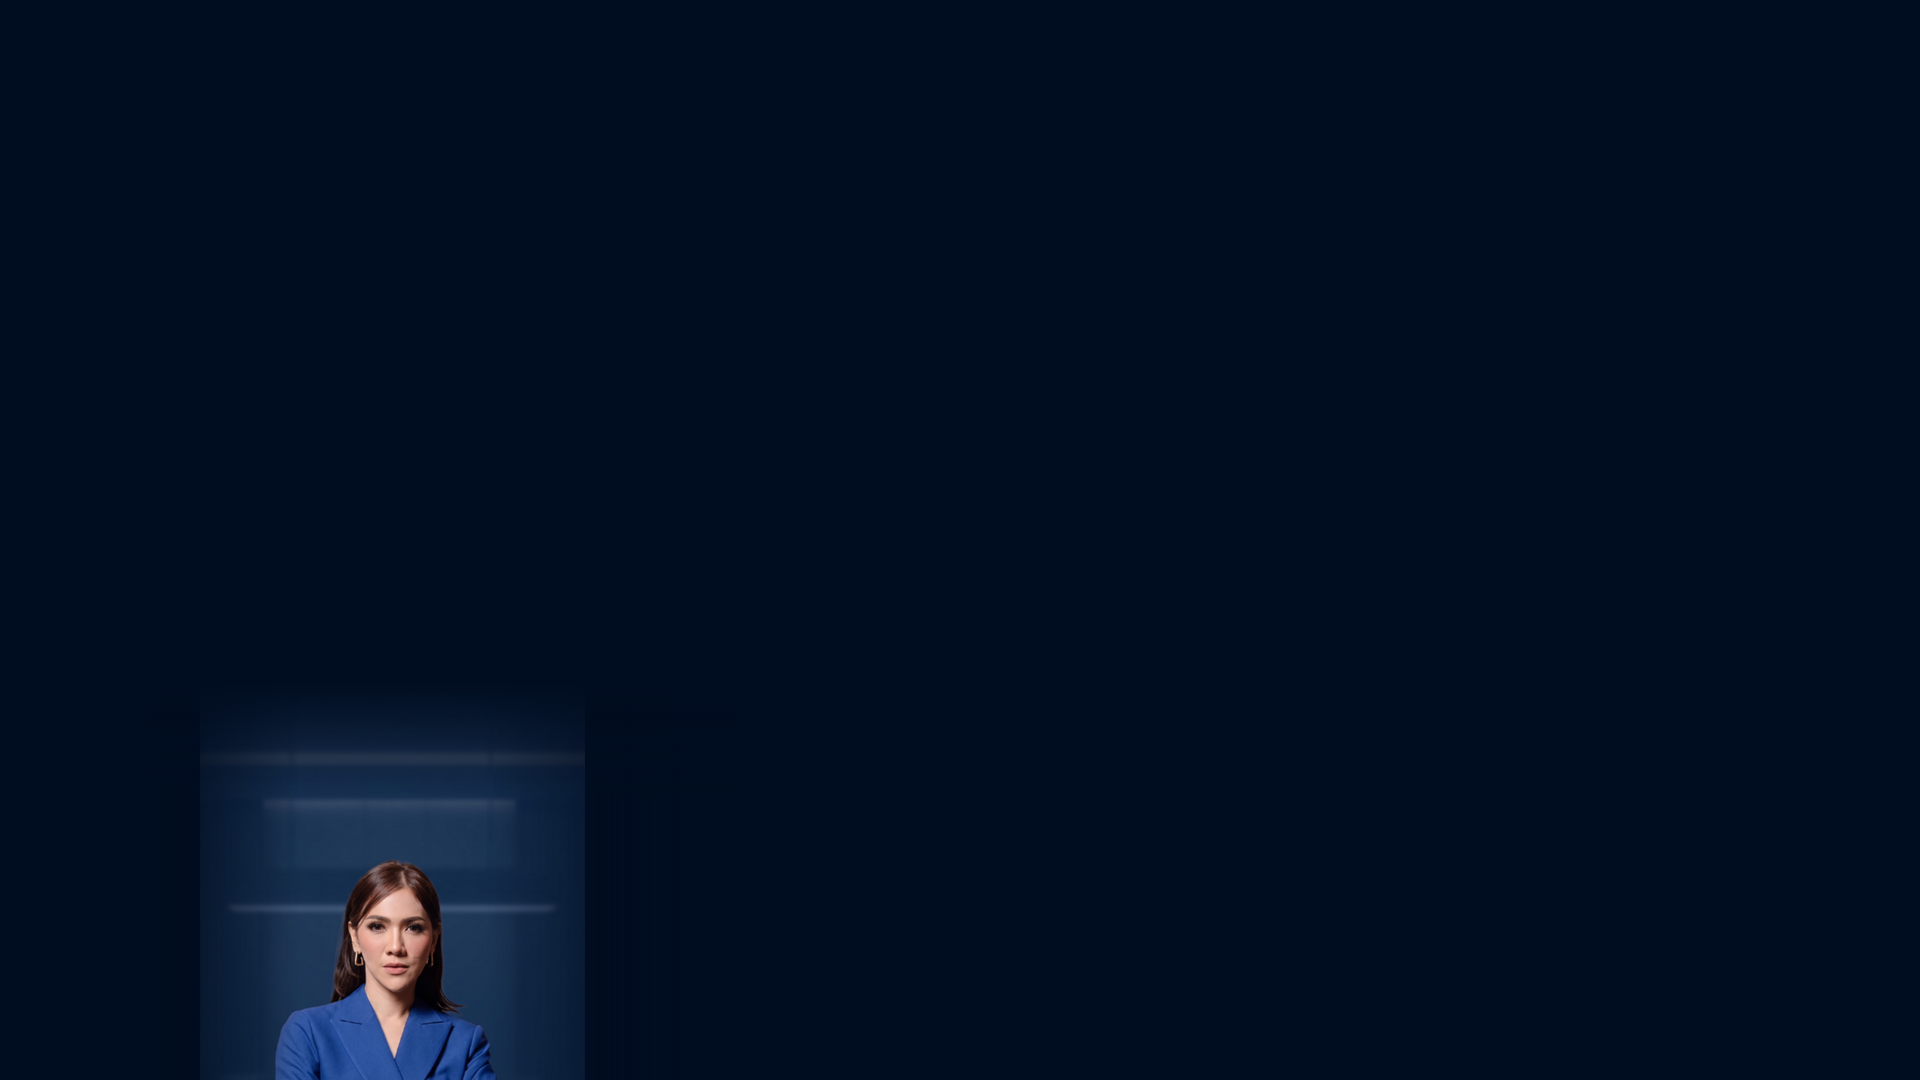
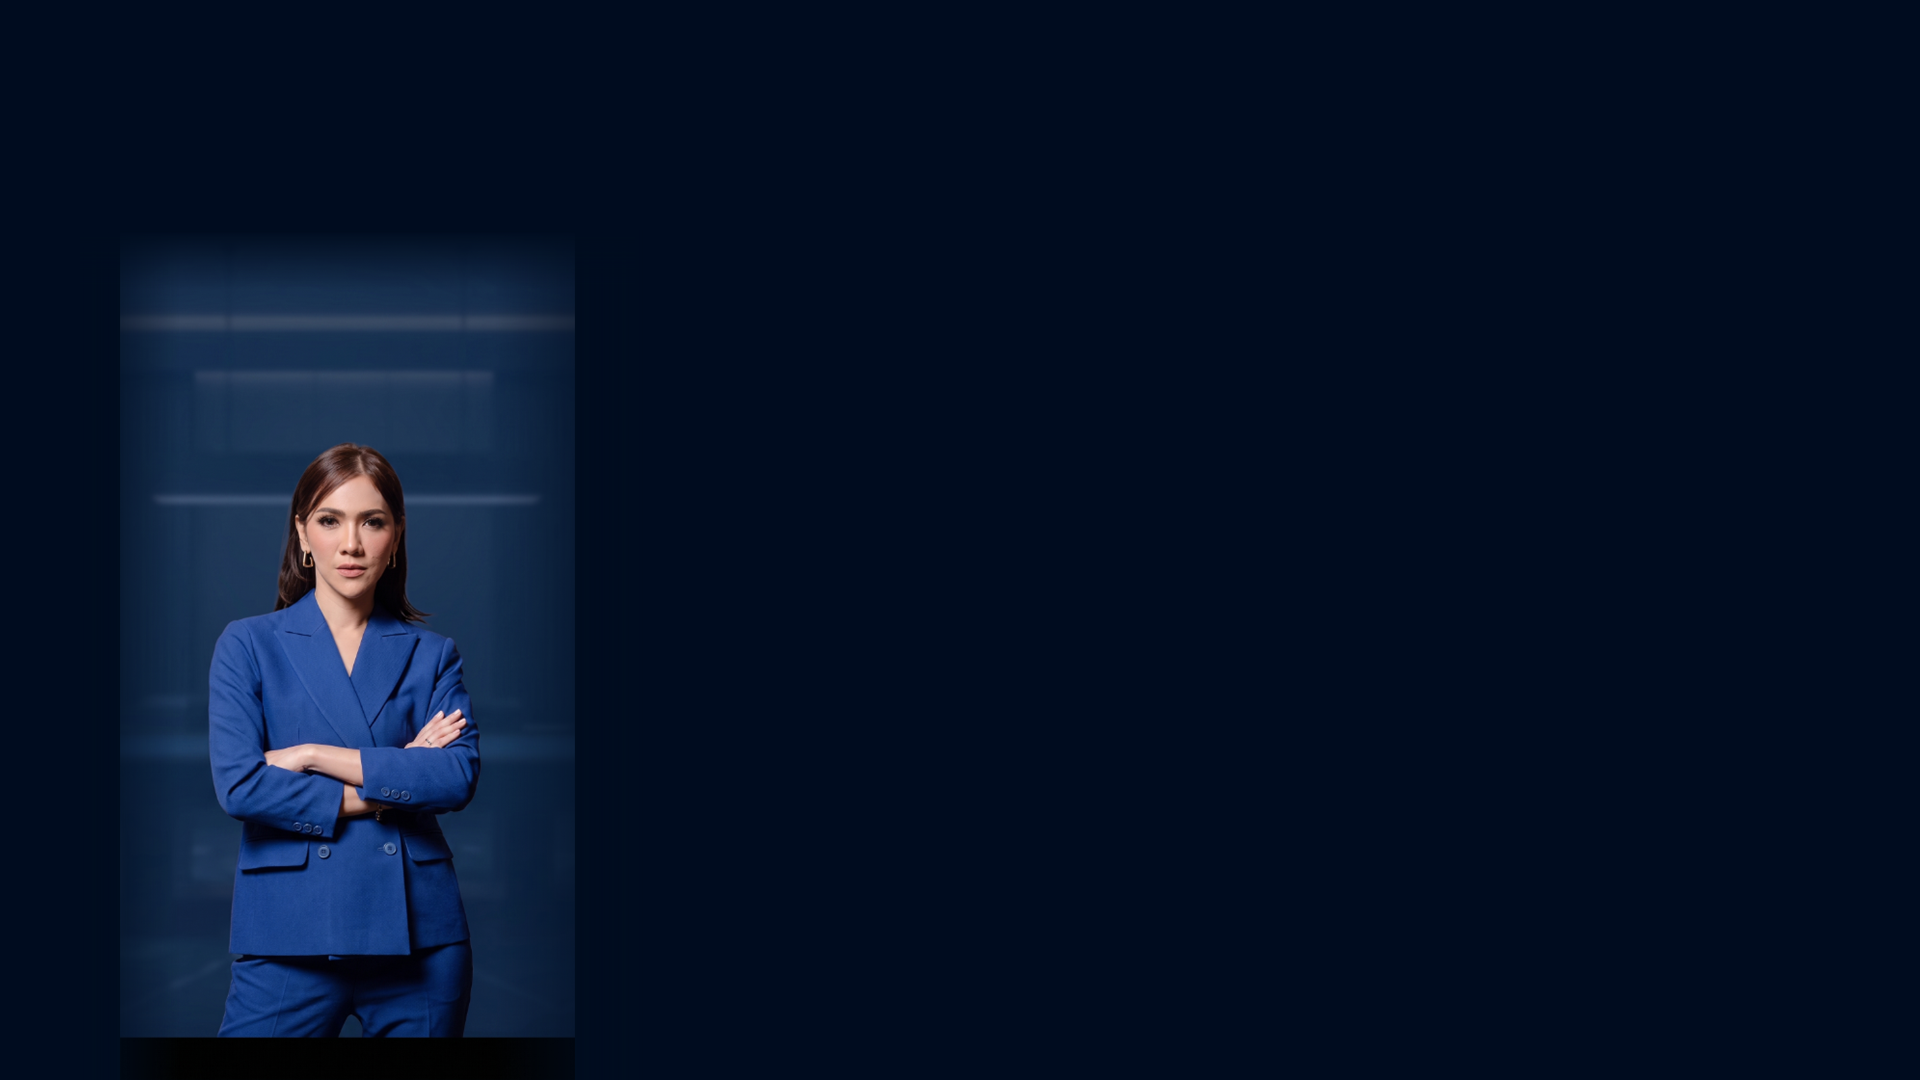
Update hero image: re-compose with optimal left positioning and vertical alignment, add HTML cache buster

Changed region(s): [[0.0625, 0.2444, 0.3125, 1.0]]

diff --git a/index.html b/index.html
@@ -154,7 +154,7 @@
   <main id="scrollytelling-container">
 
     <!-- SECTION 1 – HERO -->
-    <section id="hero" class="min-h-screen relative flex items-center justify-center overflow-hidden bg-cover bg-left" style="background-image: url('assets/images/hero_anggy.png');" aria-labelledby="hero-title">
+    <section id="hero" class="min-h-screen relative flex items-center justify-center overflow-hidden bg-cover bg-left" style="background-image: url('assets/images/hero_anggy.png?v=2.0');" aria-labelledby="hero-title">
       <!-- Dark Overlay -->
       <div class="absolute inset-0 bg-black/50 z-10 hero-gradient"></div>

______

§ **Work required**: Output every record verbatim, skipping images.

§ **Solution for this exercise**:
Update hero image: re-compose with optimal left positioning and vertical alignment, add HTML cache buster

Changed region(s): [[0.0625, 0.2444, 0.3125, 1.0]]

diff --git a/index.html b/index.html
@@ -154,7 +154,7 @@
   <main id="scrollytelling-container">
 
     <!-- SECTION 1 – HERO -->
-    <section id="hero" class="min-h-screen relative flex items-center justify-center overflow-hidden bg-cover bg-left" style="background-image: url('assets/images/hero_anggy.png');" aria-labelledby="hero-title">
+    <section id="hero" class="min-h-screen relative flex items-center justify-center overflow-hidden bg-cover bg-left" style="background-image: url('assets/images/hero_anggy.png?v=2.0');" aria-labelledby="hero-title">
       <!-- Dark Overlay -->
       <div class="absolute inset-0 bg-black/50 z-10 hero-gradient"></div>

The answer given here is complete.